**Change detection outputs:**
▶
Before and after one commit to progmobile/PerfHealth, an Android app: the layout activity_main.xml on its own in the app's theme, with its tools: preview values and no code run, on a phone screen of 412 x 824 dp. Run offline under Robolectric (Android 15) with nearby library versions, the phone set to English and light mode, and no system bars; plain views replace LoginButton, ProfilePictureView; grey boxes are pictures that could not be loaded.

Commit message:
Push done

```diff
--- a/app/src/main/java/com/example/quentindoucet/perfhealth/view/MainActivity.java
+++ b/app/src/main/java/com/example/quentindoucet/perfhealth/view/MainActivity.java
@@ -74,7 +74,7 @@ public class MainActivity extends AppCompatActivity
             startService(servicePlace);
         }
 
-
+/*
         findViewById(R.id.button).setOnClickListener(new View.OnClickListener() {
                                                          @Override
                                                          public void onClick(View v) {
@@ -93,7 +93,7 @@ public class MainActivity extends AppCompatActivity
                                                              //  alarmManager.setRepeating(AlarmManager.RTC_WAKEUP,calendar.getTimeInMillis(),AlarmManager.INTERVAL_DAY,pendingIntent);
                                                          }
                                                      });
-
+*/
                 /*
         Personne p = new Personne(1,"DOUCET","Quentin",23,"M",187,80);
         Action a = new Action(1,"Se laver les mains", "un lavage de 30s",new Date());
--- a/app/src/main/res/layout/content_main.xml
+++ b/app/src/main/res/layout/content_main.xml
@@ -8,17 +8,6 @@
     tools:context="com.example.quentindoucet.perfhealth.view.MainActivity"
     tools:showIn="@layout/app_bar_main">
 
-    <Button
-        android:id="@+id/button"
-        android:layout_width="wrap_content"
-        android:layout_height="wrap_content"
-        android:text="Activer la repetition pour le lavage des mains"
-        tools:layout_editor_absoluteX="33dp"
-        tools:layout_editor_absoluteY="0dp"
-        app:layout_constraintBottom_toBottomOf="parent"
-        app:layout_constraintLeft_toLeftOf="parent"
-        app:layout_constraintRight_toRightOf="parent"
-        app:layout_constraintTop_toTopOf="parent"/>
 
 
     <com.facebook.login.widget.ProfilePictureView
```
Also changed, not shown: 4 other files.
◀
**ACTIVITY:**
Give back each record above exactly as written.

**RESULT FOR THIS EXERCISE:**
Before and after one commit to progmobile/PerfHealth, an Android app: the layout activity_main.xml on its own in the app's theme, with its tools: preview values and no code run, on a phone screen of 412 x 824 dp. Run offline under Robolectric (Android 15) with nearby library versions, the phone set to English and light mode, and no system bars; plain views replace LoginButton, ProfilePictureView; grey boxes are pictures that could not be loaded.

Commit message:
Push done

```diff
--- a/app/src/main/java/com/example/quentindoucet/perfhealth/view/MainActivity.java
+++ b/app/src/main/java/com/example/quentindoucet/perfhealth/view/MainActivity.java
@@ -74,7 +74,7 @@ public class MainActivity extends AppCompatActivity
             startService(servicePlace);
         }
 
-
+/*
         findViewById(R.id.button).setOnClickListener(new View.OnClickListener() {
                                                          @Override
                                                          public void onClick(View v) {
@@ -93,7 +93,7 @@ public class MainActivity extends AppCompatActivity
                                                              //  alarmManager.setRepeating(AlarmManager.RTC_WAKEUP,calendar.getTimeInMillis(),AlarmManager.INTERVAL_DAY,pendingIntent);
                                                          }
                                                      });
-
+*/
                 /*
         Personne p = new Personne(1,"DOUCET","Quentin",23,"M",187,80);
         Action a = new Action(1,"Se laver les mains", "un lavage de 30s",new Date());
--- a/app/src/main/res/layout/content_main.xml
+++ b/app/src/main/res/layout/content_main.xml
@@ -8,17 +8,6 @@
     tools:context="com.example.quentindoucet.perfhealth.view.MainActivity"
     tools:showIn="@layout/app_bar_main">
 
-    <Button
-        android:id="@+id/button"
-        android:layout_width="wrap_content"
-        android:layout_height="wrap_content"
-        android:text="Activer la repetition pour le lavage des mains"
-        tools:layout_editor_absoluteX="33dp"
-        tools:layout_editor_absoluteY="0dp"
-        app:layout_constraintBottom_toBottomOf="parent"
-        app:layout_constraintLeft_toLeftOf="parent"
-        app:layout_constraintRight_toRightOf="parent"
-        app:layout_constraintTop_toTopOf="parent"/>
 
 
     <com.facebook.login.widget.ProfilePictureView
```
Also changed, not shown: 4 other files.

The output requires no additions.